▶ [EXERCISE DIRECTIONS]: What is the number of lines in the material below that include the word "append"? Write that number and nothing more.

▶ [INFORMATION GIVEN]:
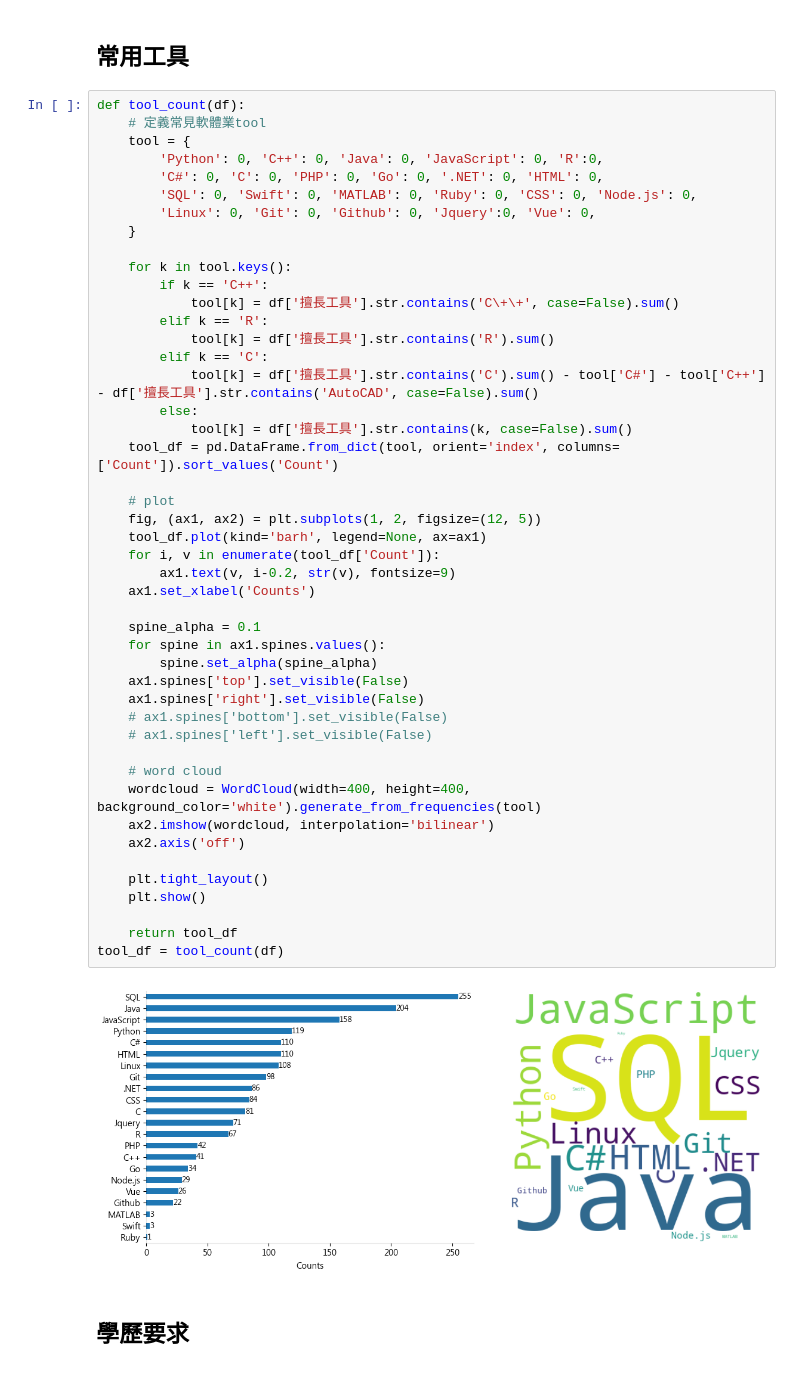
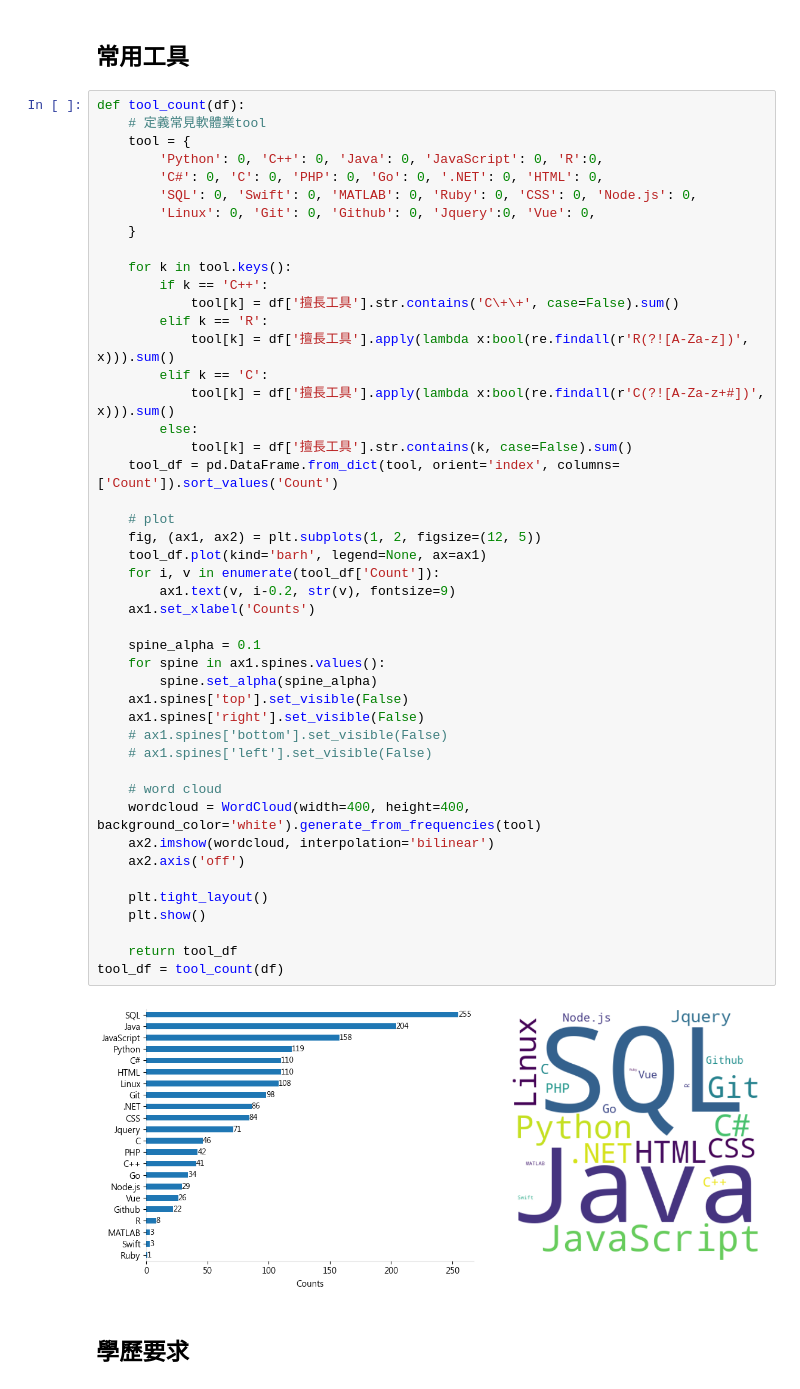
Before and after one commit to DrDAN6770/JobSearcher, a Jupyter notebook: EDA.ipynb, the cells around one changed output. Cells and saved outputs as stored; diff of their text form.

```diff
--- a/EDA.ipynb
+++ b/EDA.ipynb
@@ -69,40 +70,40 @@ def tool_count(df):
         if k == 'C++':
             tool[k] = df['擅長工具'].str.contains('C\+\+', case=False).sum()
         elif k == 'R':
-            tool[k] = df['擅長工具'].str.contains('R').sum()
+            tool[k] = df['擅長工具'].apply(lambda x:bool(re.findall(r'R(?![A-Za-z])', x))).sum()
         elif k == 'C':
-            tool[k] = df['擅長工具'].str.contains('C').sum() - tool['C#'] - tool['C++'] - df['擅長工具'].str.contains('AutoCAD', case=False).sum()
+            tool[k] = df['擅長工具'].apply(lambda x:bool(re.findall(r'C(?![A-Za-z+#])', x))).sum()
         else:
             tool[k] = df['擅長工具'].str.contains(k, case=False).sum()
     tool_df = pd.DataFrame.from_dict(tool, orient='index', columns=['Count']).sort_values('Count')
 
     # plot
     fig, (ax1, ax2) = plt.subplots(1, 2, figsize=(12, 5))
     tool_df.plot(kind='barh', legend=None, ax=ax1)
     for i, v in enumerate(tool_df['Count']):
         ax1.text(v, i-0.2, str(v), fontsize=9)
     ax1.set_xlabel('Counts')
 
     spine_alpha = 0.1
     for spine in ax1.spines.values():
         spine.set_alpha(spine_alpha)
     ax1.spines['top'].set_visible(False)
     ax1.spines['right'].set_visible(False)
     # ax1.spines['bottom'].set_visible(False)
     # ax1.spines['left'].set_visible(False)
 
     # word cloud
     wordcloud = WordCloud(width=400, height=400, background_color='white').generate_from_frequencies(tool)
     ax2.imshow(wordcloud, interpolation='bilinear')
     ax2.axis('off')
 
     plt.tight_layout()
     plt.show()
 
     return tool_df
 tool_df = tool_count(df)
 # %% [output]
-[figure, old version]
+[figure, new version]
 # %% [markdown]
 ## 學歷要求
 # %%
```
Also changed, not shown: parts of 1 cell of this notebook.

--

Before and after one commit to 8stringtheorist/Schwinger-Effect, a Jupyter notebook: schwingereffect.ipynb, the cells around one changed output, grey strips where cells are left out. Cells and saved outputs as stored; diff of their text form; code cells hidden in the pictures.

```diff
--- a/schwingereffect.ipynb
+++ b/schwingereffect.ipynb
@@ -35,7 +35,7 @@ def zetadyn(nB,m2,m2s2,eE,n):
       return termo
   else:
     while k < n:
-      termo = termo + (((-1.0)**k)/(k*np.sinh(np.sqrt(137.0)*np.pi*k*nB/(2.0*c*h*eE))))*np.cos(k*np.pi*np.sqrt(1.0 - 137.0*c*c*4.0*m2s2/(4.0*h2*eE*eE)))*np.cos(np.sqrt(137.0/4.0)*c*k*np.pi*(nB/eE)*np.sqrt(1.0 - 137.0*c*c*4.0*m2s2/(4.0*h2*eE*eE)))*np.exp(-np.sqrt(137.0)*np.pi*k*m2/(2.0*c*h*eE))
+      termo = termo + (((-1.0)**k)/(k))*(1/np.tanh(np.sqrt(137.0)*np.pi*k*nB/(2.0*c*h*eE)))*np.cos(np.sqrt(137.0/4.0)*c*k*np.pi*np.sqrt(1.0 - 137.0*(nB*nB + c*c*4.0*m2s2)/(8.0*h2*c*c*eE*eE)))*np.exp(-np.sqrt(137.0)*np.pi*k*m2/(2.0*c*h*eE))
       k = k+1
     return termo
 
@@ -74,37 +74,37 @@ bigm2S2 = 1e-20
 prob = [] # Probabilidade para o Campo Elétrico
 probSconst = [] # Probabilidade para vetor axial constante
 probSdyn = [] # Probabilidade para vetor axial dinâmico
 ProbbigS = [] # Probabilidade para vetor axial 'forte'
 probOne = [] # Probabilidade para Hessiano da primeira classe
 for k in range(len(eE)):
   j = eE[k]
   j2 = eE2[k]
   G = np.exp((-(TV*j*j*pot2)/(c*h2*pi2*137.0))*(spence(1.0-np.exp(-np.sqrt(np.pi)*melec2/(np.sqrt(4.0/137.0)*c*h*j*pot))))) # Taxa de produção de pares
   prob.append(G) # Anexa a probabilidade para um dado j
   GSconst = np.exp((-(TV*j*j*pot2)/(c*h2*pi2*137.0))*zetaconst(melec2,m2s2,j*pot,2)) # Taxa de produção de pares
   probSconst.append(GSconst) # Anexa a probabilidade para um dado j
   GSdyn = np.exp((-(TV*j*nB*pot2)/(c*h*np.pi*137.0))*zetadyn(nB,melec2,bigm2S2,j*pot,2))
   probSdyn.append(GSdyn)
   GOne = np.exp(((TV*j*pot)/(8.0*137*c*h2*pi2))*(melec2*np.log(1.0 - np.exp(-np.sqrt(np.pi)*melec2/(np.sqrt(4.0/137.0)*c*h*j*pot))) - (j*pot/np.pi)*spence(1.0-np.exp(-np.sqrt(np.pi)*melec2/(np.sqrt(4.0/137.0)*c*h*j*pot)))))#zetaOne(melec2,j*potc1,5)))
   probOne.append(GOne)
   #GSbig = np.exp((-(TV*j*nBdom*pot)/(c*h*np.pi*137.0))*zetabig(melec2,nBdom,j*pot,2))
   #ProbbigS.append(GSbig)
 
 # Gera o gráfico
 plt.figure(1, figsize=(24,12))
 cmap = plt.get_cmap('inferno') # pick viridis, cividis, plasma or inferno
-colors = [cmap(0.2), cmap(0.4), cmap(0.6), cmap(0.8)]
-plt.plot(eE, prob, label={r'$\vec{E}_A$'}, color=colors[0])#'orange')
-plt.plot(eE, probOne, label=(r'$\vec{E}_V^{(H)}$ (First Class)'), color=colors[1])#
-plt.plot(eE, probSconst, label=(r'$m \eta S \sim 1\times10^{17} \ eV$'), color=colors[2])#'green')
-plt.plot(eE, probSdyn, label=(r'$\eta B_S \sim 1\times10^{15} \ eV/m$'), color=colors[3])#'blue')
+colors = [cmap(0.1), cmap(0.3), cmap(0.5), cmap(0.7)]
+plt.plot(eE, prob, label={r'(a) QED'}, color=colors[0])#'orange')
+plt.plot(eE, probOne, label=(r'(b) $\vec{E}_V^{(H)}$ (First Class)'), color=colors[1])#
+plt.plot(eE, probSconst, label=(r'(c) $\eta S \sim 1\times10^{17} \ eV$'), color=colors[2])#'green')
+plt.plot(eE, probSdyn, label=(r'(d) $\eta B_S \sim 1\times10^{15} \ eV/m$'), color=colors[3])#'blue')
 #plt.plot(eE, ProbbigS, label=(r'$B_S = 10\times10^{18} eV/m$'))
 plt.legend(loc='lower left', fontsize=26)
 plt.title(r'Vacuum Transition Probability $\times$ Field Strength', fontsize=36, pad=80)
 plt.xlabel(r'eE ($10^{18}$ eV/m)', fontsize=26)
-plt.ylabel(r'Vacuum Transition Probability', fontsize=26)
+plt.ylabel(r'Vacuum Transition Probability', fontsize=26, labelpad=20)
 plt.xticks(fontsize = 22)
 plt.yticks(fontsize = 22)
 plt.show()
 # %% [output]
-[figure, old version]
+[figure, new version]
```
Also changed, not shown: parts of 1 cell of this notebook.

▶ [EXERCISE OUTPUT]: 5